ESPs consider your emails as valuable if users often interact with them. The more users open, click on links, and respond to your letters, the better!

  • Create high-quality content. Focus on informative, engaging emails carefully tailored to your subscribers.
  • Personalize your emails – users’ names in the subject line, personalized offers/discounts/content suggestions, etc.
  • Optimize sending times based on your audience’s preferences: Schedule emails for when recipients are most likely to open them.
  • Run A/B tests on subject line and content. Test different subject lines, images, and texts to see what options drive the most opens.

Check emails on “Spam” (4)

ESPs use spam filters that check your content on “spammy vocabulary” and other things that can signal about the low quality of your email message. 

  • Avoid using Caps Lock, exclamation points, too many links, repetitive content, and misleading subject lines.
  • Maintain a natural, conversational tone. Avoid ​​cliché and overly formal, bureaucratic language.
  • Test your emails using our spam checker

Keep the sending volume and schedule consistent (3)

Internet service providers may consider sudden, chaotic spikes in your sending activities as spammy behavior. So focus on sending valuable content at a regular pace, increasing the numbers gradually.
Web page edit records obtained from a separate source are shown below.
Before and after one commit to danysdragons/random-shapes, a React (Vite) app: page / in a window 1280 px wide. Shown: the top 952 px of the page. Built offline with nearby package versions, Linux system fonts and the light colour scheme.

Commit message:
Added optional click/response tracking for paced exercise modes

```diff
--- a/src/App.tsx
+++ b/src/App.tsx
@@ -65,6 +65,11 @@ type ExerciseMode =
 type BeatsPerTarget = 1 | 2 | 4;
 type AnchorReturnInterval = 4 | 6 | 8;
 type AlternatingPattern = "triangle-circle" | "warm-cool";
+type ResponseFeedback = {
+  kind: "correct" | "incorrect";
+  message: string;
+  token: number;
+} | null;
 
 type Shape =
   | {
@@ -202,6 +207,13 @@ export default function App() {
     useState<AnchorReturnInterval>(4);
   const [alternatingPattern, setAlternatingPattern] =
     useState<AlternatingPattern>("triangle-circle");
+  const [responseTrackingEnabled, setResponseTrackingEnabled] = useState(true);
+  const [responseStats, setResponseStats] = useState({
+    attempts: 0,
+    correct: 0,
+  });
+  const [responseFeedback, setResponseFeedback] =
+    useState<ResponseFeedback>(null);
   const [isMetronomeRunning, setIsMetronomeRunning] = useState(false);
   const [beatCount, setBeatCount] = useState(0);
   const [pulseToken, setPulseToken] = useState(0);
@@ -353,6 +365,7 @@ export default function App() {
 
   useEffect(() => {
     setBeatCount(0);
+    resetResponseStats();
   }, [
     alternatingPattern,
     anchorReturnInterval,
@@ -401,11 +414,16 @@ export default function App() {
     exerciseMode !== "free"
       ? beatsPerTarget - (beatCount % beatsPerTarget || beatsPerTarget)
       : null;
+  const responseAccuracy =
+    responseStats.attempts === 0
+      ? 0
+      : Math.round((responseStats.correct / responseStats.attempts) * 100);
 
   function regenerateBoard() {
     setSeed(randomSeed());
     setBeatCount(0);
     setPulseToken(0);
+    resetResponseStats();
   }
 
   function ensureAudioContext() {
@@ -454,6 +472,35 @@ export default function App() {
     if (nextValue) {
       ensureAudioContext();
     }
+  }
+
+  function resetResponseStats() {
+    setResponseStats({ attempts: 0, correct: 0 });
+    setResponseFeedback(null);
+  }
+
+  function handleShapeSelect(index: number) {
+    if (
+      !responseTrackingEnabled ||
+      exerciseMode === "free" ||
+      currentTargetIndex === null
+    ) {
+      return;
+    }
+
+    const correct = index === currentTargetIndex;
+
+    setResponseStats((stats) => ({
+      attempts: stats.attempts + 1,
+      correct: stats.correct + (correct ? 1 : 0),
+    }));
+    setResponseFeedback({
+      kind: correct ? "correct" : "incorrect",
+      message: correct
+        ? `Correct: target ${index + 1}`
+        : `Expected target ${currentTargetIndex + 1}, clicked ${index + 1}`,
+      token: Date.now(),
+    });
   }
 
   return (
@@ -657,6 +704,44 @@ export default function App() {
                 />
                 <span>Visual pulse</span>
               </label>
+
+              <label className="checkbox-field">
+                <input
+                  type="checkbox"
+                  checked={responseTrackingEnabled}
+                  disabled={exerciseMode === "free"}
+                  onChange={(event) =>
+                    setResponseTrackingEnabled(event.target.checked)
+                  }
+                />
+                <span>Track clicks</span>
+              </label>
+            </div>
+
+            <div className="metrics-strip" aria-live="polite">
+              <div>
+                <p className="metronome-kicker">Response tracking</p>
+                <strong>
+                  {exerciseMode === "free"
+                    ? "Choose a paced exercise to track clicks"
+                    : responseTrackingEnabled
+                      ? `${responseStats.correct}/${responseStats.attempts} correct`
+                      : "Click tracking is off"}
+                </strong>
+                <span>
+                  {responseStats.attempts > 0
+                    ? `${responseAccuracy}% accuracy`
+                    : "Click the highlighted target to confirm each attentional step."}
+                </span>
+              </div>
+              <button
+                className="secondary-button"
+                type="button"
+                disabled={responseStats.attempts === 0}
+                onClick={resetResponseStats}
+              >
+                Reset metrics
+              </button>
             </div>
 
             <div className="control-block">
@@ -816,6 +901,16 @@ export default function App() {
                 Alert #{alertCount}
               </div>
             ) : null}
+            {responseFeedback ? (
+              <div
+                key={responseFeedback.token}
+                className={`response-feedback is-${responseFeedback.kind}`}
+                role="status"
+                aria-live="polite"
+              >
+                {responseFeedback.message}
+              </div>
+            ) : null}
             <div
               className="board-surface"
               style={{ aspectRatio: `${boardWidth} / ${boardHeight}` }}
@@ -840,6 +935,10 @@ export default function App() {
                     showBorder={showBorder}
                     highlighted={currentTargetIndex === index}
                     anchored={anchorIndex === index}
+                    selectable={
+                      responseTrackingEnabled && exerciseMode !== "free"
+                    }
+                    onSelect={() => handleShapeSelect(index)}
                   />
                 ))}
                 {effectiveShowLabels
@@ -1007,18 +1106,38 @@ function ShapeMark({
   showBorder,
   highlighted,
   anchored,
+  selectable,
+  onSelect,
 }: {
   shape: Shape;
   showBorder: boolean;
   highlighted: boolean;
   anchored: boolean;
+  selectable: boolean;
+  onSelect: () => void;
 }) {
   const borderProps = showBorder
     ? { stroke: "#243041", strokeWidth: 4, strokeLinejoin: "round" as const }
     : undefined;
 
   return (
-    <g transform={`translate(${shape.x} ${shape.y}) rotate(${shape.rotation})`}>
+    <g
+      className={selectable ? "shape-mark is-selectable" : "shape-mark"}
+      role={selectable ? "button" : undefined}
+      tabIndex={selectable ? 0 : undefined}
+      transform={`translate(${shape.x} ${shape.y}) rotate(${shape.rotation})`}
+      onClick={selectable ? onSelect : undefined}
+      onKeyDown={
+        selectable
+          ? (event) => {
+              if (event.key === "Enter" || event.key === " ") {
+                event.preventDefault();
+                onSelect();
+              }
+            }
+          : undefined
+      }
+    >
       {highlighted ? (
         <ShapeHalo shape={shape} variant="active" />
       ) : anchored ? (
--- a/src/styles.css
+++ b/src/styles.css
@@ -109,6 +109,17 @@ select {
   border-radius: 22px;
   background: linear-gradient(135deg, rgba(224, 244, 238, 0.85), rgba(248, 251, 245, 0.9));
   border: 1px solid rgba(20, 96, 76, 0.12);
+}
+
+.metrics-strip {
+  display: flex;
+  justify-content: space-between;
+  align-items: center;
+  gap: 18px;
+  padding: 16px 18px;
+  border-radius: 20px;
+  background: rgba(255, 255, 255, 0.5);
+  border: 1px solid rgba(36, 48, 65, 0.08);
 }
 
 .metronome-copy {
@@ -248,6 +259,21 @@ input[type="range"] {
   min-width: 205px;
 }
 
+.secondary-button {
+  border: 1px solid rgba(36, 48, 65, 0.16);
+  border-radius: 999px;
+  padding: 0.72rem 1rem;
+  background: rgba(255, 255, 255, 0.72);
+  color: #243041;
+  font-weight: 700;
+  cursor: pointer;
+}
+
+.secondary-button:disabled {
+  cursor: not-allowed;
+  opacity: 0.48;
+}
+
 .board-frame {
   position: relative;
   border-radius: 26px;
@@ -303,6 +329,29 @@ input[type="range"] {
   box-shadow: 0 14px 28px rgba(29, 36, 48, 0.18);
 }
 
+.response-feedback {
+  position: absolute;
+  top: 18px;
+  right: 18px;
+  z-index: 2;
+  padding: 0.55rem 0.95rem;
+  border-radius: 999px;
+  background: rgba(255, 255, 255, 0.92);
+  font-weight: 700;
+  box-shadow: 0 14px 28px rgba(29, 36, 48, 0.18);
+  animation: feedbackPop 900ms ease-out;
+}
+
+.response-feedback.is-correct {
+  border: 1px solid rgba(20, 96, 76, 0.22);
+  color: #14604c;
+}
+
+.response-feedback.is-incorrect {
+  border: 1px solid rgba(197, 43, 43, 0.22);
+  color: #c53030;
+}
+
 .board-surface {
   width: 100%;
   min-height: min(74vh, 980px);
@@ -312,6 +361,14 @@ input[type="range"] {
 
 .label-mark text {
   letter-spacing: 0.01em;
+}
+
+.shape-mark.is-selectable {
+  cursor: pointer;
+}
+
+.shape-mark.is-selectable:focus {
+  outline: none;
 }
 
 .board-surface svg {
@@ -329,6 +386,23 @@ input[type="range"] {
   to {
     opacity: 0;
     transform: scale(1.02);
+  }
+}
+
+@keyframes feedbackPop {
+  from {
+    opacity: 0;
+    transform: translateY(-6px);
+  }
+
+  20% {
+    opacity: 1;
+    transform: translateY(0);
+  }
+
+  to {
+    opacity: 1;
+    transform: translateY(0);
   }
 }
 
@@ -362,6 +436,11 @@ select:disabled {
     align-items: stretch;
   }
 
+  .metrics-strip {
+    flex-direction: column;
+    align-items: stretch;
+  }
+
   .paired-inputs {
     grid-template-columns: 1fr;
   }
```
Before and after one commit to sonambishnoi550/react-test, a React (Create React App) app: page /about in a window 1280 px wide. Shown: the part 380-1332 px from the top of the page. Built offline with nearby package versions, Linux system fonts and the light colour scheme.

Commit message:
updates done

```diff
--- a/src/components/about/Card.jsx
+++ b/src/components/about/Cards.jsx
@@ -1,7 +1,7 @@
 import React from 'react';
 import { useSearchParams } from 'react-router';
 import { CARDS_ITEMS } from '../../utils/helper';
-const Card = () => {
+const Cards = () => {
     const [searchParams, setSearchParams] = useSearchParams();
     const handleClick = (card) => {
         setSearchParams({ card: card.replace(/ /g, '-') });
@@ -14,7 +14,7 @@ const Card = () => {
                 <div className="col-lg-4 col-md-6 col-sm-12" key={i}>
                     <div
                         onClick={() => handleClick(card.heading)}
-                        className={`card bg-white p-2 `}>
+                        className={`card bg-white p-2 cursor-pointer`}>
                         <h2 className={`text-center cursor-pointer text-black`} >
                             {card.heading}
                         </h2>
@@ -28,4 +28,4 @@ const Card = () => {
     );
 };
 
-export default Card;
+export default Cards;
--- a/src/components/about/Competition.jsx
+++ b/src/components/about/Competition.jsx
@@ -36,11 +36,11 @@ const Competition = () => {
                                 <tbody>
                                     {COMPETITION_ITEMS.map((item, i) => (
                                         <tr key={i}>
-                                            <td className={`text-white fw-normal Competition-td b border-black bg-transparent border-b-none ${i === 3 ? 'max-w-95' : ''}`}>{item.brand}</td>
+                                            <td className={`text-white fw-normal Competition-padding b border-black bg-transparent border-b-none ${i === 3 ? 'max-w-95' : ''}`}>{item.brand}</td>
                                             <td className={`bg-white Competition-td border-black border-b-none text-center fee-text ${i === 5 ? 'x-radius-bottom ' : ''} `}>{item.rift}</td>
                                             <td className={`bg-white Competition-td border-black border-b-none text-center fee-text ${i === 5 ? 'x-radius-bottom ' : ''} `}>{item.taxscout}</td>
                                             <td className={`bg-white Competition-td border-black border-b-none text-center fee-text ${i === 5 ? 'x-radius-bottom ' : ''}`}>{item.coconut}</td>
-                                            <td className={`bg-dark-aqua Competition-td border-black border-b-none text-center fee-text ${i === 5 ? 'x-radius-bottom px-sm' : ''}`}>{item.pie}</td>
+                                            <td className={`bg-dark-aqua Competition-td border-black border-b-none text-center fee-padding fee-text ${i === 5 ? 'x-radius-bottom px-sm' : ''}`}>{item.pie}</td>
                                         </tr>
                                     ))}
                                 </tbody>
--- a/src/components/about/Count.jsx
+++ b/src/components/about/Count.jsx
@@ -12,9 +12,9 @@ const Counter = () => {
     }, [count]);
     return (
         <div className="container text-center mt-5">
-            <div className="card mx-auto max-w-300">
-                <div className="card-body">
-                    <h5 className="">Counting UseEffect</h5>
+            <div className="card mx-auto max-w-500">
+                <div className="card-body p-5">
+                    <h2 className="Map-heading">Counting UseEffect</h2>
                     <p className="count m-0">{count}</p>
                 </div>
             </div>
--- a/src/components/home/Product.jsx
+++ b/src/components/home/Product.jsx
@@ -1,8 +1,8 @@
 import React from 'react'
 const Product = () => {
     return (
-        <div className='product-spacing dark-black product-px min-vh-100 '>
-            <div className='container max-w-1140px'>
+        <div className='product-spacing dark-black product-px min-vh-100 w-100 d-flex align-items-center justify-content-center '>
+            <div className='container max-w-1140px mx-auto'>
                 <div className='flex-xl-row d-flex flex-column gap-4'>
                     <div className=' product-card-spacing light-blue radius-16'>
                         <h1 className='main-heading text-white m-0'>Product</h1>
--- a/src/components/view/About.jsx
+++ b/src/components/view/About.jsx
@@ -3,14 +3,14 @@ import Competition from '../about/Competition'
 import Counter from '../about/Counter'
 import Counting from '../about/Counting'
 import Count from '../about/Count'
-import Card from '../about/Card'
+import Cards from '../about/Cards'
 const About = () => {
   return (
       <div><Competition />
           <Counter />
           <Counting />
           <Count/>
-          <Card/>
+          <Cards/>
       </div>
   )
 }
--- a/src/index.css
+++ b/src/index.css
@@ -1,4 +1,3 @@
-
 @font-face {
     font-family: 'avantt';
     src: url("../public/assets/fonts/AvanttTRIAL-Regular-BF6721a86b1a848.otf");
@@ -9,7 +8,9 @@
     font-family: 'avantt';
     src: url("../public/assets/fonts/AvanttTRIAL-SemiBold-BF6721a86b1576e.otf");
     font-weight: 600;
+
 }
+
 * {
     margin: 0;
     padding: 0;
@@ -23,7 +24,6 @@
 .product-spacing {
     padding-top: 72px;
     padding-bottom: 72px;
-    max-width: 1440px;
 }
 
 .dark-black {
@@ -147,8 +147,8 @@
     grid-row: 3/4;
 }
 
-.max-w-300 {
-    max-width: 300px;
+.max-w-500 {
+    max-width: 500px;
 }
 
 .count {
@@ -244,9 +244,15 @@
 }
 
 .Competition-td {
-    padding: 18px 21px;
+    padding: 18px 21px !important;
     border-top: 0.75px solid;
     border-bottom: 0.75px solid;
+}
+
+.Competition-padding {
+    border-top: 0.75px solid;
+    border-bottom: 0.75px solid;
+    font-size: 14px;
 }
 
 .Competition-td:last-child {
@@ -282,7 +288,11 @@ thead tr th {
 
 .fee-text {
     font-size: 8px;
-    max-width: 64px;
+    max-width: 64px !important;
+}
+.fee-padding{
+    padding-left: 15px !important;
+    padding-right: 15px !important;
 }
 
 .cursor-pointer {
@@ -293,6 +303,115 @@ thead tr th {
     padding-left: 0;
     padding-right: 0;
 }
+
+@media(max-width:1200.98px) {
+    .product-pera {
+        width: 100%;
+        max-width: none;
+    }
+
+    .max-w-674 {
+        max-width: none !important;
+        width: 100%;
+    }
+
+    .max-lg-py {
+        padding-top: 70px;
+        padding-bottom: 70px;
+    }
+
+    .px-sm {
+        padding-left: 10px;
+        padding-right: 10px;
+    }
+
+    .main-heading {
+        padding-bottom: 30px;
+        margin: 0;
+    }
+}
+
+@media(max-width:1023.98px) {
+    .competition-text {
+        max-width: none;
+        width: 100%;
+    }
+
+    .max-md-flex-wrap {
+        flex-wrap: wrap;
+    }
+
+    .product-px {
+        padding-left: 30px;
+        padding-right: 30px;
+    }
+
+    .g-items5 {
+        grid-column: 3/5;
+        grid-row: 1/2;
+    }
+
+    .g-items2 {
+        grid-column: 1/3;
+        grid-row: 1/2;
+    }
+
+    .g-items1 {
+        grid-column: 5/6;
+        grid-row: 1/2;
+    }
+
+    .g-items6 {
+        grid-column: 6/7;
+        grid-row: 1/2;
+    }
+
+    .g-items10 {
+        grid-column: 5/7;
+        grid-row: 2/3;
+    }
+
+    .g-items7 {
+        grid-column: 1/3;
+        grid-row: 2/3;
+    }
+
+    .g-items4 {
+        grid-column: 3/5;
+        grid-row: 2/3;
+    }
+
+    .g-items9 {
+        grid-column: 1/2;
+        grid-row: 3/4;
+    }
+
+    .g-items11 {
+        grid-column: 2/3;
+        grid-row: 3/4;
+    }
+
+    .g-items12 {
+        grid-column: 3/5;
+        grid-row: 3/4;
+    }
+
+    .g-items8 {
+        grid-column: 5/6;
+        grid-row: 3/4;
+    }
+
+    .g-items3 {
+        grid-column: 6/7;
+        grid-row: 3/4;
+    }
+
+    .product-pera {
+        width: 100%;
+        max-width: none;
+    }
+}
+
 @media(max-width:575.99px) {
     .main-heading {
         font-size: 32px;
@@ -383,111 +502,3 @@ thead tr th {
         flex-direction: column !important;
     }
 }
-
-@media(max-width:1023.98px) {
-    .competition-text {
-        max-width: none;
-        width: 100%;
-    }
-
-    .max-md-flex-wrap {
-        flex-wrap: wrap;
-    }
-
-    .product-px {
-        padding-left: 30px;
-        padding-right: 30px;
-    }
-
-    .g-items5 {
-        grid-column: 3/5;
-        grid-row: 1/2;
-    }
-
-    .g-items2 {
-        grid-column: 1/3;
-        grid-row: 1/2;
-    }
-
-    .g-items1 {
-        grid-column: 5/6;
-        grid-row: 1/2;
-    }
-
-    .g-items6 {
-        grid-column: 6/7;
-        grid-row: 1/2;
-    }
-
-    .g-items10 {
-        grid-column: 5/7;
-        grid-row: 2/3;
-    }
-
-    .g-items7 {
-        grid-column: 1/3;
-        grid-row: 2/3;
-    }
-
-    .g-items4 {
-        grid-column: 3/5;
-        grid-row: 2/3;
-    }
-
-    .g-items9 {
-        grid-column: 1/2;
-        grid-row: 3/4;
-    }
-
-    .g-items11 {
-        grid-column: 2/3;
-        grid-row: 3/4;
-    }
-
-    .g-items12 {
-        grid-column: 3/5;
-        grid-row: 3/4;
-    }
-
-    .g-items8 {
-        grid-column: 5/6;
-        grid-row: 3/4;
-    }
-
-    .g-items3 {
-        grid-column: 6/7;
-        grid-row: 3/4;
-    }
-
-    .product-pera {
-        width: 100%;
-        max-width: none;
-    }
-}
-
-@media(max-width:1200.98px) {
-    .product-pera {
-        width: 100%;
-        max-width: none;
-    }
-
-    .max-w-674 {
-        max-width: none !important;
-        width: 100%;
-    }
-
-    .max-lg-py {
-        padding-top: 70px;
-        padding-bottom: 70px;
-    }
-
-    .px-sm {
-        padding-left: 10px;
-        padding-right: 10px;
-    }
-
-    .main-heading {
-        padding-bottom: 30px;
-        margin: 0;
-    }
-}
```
  • Avoid sudden spikes in email volume.
  • Stick to a regular schedule. Don’t overwhelm subscribers with too many emails, and don’t go completely silent for long either.
  • Adjust sending activities based on subscriber engagement. Revise your strategy if users keep on ignoring your emails. 

Audit email deliverability rate regularly (2):

While audits don’t directly influence inbox rates, they’re crucial for long-term success. With regular audits, you can identify potential issues before they impact future deliverability and inbox placement.

  • Use deliverability testing tools.
  • Monitor blacklist status.
  • Regularly review bounce rates and spam complaints.

Wrapping up

In this article, I’ve covered the basics of inbox placement, explaining how email service providers sort your messages and what factors influence where they land. By following the best practices for list hygiene, proper email protection, and content testing, you can dramatically increase the chances of your emails reaching inboxes and boosting your ROI.

If you want to dive even deeper, then you can watch some useful info on the topic here:

Article by Daria Roshchyna Technical Content Writer @Mailtrap

I’m an enthusiastic content writer who loves breaking down complex concepts into simple, easy-to-understand language. With a passion for sending transactional and marketing emails, I’ve spent the past two years honing my skills in email deliverability, A/B testing, and email automation. My job and passion is to write clear guides and educational blog posts, helping everyone set up their email infrastructure and start sending emails with ease.